Go through the entries and count the lines with the string "NavList" in them. Give only that number.

(Before-and-after change data)
::::

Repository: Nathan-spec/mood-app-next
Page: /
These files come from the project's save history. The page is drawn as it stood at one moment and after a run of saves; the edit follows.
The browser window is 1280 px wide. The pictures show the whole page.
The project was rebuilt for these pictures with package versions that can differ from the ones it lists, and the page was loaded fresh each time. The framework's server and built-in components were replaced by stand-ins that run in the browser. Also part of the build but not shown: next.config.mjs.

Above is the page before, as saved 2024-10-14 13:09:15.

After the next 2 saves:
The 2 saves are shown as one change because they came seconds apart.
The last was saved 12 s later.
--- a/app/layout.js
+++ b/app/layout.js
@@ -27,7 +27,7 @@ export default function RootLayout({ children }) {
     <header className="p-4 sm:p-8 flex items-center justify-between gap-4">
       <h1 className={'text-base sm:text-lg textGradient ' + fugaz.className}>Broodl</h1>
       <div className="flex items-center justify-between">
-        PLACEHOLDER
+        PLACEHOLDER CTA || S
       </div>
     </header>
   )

::::

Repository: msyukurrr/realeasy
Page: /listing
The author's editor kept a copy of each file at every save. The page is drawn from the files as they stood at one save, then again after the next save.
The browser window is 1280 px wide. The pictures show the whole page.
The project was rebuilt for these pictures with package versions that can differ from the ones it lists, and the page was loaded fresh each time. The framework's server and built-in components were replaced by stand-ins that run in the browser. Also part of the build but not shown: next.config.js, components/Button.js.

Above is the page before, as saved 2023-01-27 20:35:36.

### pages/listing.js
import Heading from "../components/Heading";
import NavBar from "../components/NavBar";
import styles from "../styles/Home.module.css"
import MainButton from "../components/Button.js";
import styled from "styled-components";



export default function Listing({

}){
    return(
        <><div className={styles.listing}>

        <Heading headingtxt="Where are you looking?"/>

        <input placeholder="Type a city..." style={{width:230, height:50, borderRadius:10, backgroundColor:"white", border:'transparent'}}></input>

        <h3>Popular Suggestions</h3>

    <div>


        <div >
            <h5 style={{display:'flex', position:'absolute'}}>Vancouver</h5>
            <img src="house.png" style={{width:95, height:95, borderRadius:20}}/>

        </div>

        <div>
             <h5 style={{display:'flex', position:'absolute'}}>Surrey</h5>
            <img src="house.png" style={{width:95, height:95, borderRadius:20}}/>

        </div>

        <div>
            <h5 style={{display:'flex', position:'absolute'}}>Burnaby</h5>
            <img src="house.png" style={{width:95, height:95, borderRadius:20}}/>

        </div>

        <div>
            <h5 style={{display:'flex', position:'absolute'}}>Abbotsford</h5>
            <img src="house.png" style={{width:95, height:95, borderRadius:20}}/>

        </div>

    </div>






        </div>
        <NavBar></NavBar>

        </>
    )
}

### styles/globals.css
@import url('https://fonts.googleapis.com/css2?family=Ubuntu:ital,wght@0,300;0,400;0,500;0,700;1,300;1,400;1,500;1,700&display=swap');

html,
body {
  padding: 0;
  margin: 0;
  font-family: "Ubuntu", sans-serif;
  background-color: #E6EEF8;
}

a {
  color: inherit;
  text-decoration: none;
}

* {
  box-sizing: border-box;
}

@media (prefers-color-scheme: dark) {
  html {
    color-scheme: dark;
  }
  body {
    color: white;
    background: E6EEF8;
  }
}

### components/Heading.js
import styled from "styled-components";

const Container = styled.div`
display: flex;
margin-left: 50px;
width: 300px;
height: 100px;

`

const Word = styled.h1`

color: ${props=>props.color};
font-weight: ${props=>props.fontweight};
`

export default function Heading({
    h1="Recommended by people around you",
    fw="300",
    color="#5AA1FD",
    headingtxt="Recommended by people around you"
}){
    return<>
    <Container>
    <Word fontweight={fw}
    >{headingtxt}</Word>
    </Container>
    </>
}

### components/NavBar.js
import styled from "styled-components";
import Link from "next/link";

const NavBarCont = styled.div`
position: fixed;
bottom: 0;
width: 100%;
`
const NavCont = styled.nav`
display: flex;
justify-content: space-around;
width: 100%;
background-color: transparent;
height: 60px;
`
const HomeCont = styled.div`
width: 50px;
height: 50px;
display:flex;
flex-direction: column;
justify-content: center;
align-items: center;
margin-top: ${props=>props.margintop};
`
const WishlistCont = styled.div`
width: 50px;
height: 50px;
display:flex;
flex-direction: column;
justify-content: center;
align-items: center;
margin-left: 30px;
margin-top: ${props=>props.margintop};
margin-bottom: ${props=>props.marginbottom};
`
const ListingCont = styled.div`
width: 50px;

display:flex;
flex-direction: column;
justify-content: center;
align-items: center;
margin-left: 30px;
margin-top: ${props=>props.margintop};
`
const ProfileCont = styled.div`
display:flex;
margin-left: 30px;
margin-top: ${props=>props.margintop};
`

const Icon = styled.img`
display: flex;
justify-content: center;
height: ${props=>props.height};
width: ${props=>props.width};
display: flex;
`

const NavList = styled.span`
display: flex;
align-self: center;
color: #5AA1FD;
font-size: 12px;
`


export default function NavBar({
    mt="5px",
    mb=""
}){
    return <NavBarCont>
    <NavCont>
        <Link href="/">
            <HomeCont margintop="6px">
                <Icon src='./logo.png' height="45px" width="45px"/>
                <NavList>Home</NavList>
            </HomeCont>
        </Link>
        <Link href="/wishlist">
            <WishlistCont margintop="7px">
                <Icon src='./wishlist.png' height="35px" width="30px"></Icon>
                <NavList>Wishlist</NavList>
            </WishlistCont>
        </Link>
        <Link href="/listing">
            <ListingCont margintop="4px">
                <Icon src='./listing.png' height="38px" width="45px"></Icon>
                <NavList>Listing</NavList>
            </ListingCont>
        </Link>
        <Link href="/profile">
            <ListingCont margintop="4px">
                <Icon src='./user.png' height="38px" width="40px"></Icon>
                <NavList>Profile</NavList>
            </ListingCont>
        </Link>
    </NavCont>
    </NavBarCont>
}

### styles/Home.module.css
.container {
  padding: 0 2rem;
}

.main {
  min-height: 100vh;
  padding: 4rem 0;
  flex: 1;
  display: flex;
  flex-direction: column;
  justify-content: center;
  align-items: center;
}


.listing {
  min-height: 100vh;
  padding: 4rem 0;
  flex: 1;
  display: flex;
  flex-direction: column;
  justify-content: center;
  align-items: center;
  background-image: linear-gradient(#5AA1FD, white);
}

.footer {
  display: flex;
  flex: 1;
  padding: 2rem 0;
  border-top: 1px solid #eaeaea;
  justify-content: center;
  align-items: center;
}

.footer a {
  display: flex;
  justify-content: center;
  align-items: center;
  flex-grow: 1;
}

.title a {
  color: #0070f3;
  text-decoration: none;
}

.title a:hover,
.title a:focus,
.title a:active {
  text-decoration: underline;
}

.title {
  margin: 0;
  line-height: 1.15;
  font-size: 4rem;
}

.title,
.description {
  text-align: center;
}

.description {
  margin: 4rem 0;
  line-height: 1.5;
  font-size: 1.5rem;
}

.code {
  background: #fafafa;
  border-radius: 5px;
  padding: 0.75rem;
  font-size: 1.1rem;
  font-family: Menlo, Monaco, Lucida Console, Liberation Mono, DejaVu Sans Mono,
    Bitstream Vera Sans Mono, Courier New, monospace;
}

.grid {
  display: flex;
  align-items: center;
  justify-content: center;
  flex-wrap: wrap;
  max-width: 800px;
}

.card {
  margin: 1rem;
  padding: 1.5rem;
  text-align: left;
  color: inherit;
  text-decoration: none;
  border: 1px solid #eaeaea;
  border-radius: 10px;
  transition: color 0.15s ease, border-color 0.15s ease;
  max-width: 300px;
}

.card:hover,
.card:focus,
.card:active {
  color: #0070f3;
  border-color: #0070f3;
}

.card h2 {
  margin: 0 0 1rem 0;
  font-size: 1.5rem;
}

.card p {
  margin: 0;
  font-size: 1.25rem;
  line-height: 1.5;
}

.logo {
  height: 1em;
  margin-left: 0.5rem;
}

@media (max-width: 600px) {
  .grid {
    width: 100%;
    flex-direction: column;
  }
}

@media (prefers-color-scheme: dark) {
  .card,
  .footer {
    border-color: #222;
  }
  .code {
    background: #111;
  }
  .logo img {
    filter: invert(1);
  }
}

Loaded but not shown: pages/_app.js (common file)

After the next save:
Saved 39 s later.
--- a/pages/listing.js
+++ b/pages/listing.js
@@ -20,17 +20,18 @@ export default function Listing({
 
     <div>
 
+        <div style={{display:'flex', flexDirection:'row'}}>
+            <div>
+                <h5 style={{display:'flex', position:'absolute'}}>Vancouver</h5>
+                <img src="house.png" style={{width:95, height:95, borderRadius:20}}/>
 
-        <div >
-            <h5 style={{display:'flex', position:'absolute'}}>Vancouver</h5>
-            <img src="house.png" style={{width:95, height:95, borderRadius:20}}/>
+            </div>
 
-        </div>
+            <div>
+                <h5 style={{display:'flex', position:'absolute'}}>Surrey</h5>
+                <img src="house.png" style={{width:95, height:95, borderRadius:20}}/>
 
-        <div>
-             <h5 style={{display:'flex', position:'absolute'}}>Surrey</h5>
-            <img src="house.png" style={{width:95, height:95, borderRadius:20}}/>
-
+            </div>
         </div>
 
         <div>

::::

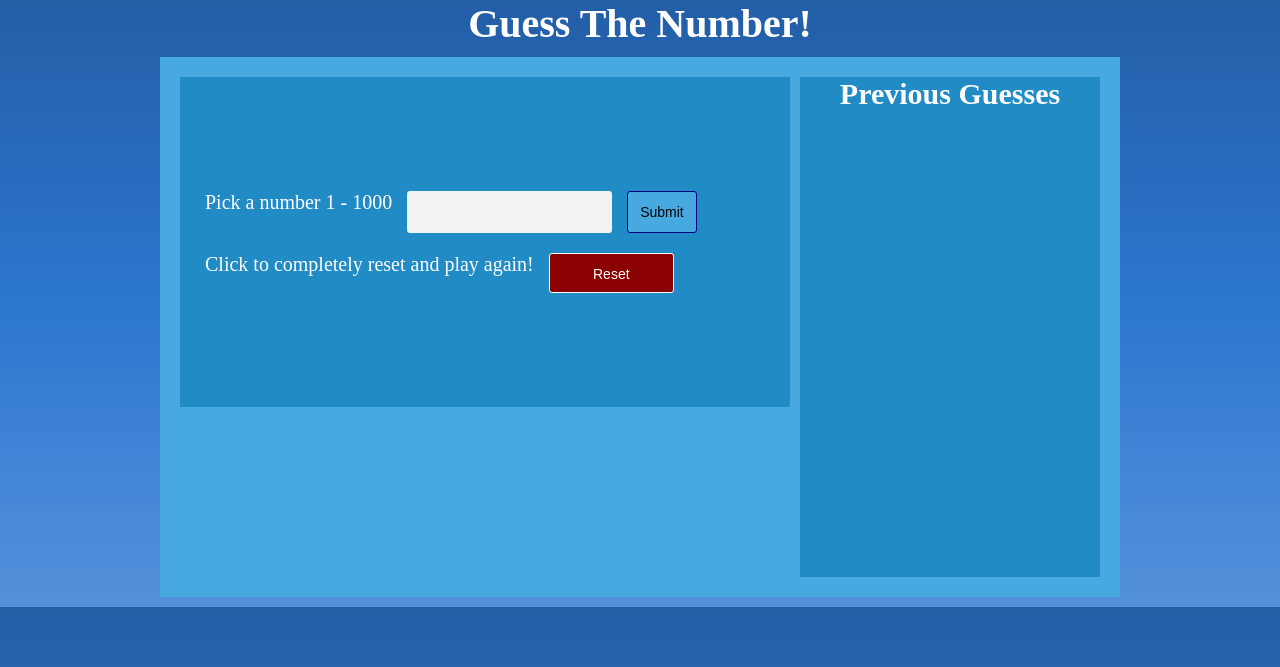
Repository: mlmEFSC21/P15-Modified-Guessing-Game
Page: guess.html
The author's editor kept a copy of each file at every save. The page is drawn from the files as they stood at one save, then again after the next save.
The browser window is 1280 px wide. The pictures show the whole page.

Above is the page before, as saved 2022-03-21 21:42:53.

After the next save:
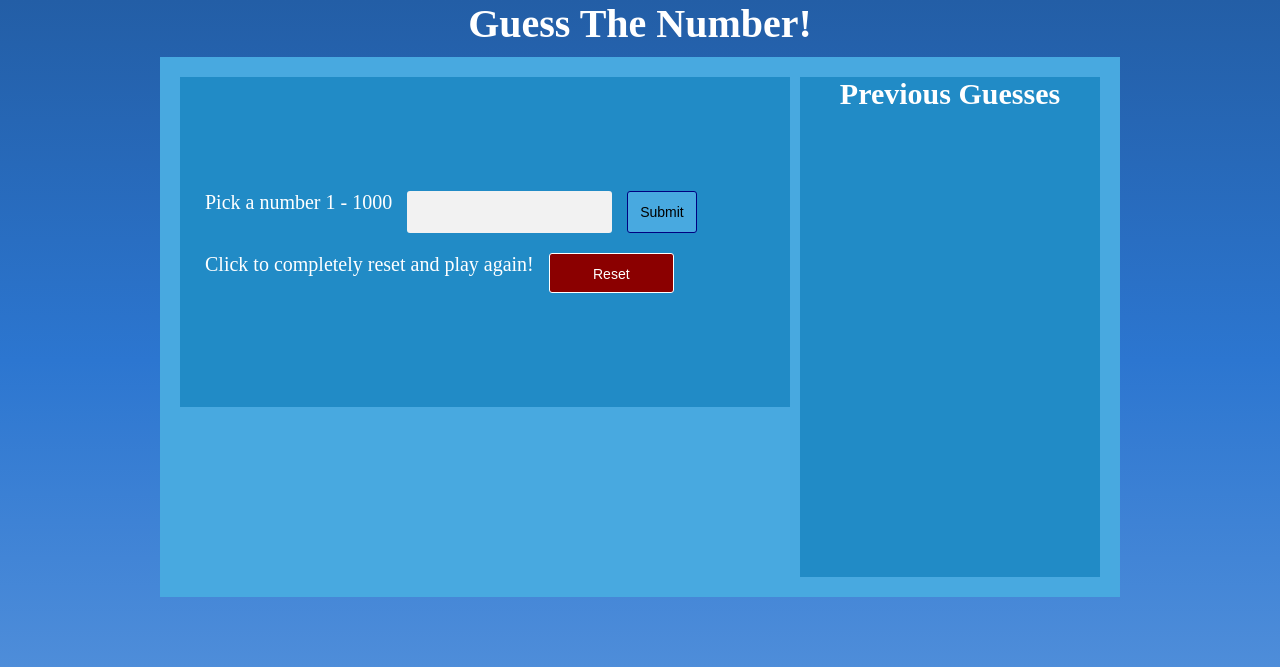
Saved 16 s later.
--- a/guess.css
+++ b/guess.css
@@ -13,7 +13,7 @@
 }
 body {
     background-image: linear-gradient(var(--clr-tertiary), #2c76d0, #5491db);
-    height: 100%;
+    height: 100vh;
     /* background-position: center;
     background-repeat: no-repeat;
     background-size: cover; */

::::

**Your response**
5